Task brief: Give a count of the lines below that have the string "fontSize" in them, with no other words.

Dataset records:
↓↓↓

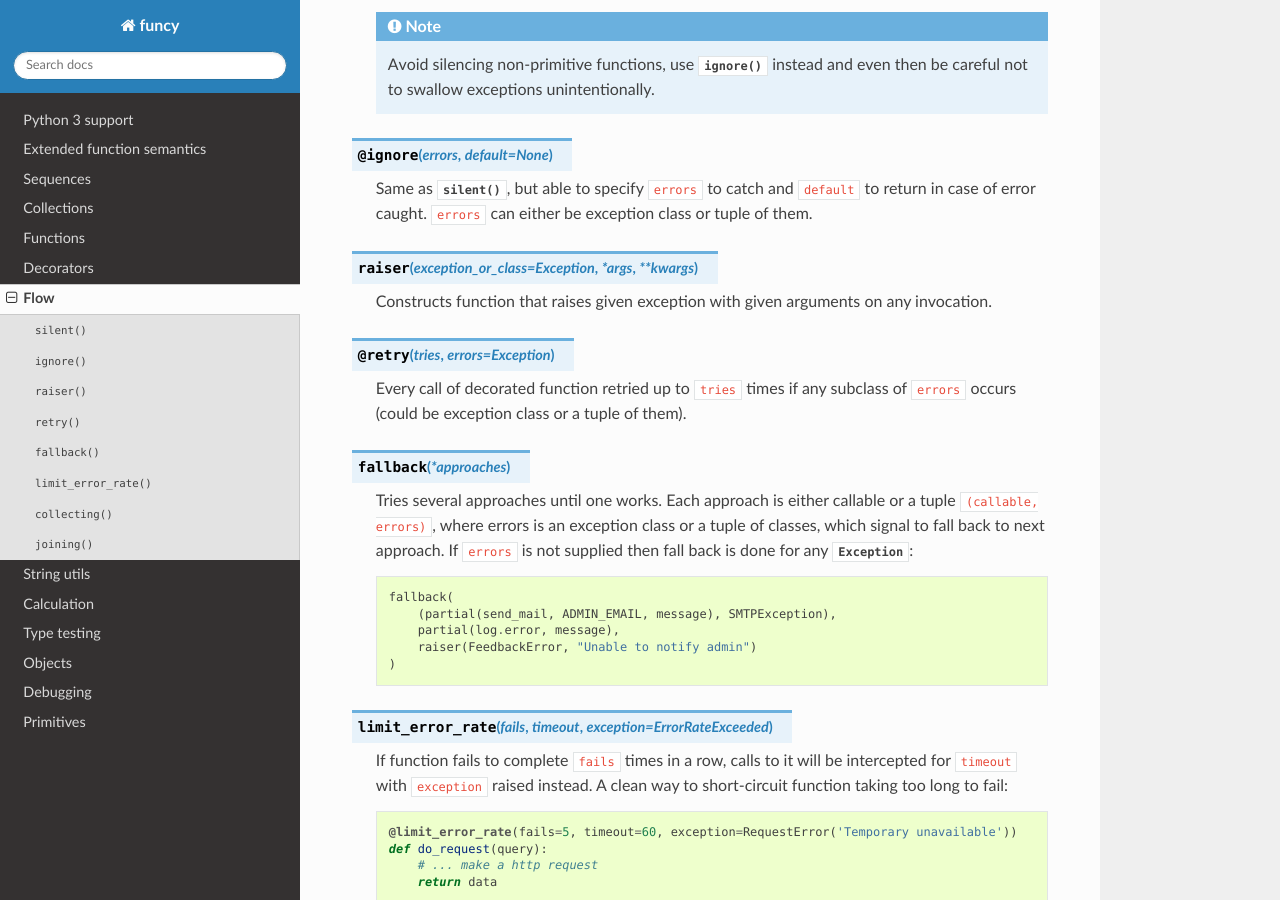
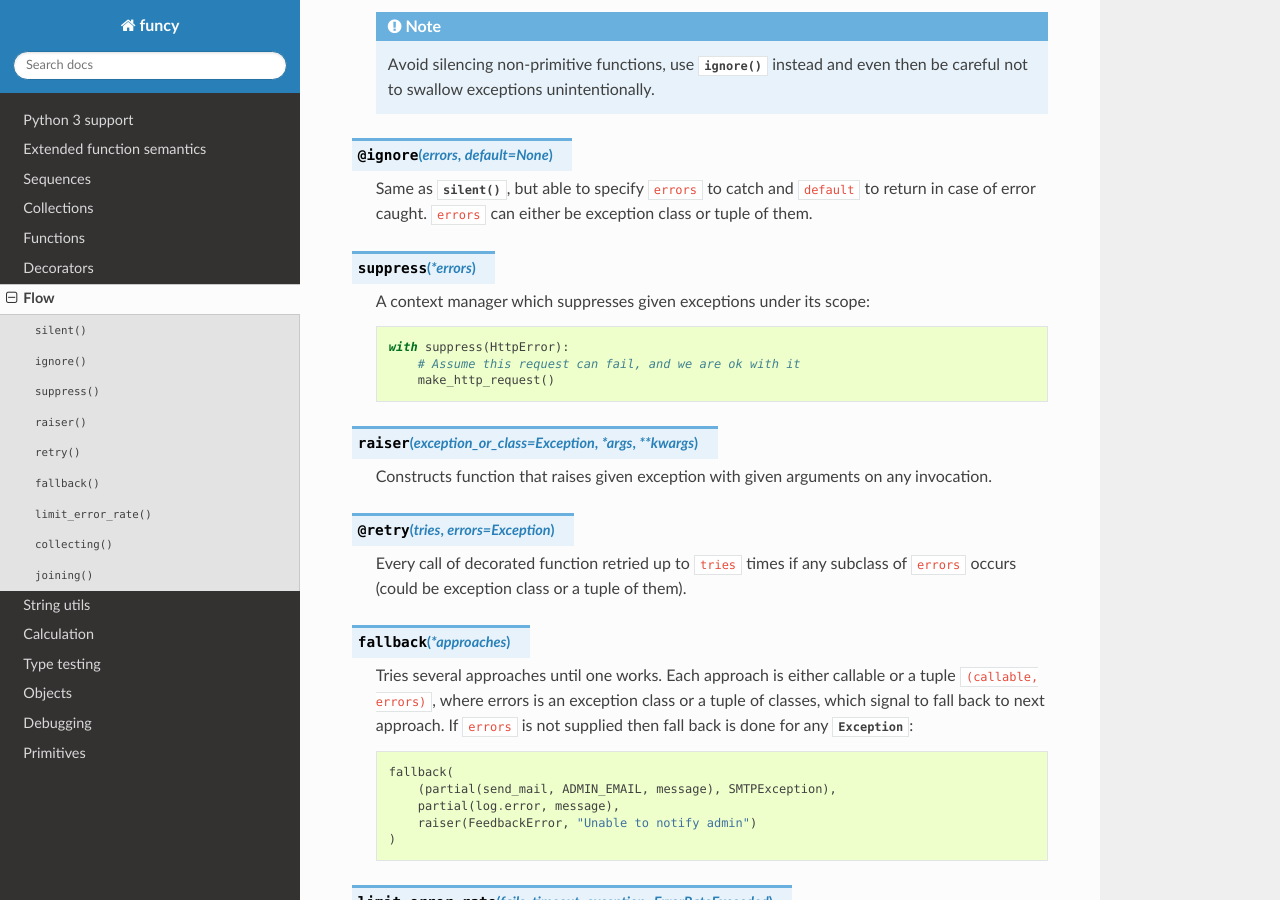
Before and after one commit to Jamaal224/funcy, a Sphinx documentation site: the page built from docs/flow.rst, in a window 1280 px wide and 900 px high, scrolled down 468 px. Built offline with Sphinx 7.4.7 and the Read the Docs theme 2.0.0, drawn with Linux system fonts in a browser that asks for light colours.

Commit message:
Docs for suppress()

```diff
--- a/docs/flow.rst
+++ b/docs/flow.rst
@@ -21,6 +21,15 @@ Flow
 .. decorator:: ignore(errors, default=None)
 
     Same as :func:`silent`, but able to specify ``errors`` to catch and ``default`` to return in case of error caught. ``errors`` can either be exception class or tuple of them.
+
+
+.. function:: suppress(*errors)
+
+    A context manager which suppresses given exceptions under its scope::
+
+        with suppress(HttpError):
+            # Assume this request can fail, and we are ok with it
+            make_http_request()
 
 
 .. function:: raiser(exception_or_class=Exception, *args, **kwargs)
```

↑↑↑
↓↓↓

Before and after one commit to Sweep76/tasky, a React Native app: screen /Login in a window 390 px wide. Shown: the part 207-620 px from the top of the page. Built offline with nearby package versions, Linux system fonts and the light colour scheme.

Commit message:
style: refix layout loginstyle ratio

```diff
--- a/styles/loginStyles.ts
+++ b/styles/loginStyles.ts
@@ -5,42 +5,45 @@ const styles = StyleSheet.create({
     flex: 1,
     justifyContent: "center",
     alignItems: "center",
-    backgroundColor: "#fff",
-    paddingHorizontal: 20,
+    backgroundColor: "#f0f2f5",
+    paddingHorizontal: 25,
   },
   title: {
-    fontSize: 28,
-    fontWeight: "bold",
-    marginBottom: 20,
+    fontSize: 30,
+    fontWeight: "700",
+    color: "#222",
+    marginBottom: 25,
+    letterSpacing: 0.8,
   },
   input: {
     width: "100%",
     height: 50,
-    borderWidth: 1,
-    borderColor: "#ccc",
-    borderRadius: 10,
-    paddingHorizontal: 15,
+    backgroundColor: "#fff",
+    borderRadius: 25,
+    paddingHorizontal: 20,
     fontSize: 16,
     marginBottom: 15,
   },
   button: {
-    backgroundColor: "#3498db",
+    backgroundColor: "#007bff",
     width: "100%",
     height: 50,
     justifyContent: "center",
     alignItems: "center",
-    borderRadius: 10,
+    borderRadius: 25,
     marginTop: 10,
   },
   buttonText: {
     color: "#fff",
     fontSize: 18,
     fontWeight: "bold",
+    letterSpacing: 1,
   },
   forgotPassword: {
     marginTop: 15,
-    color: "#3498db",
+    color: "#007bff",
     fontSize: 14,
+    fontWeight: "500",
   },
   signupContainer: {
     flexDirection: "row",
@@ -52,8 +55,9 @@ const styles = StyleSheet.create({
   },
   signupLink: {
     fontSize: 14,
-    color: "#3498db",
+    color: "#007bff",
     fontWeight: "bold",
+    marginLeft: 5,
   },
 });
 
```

↑↑↑

Your response: 6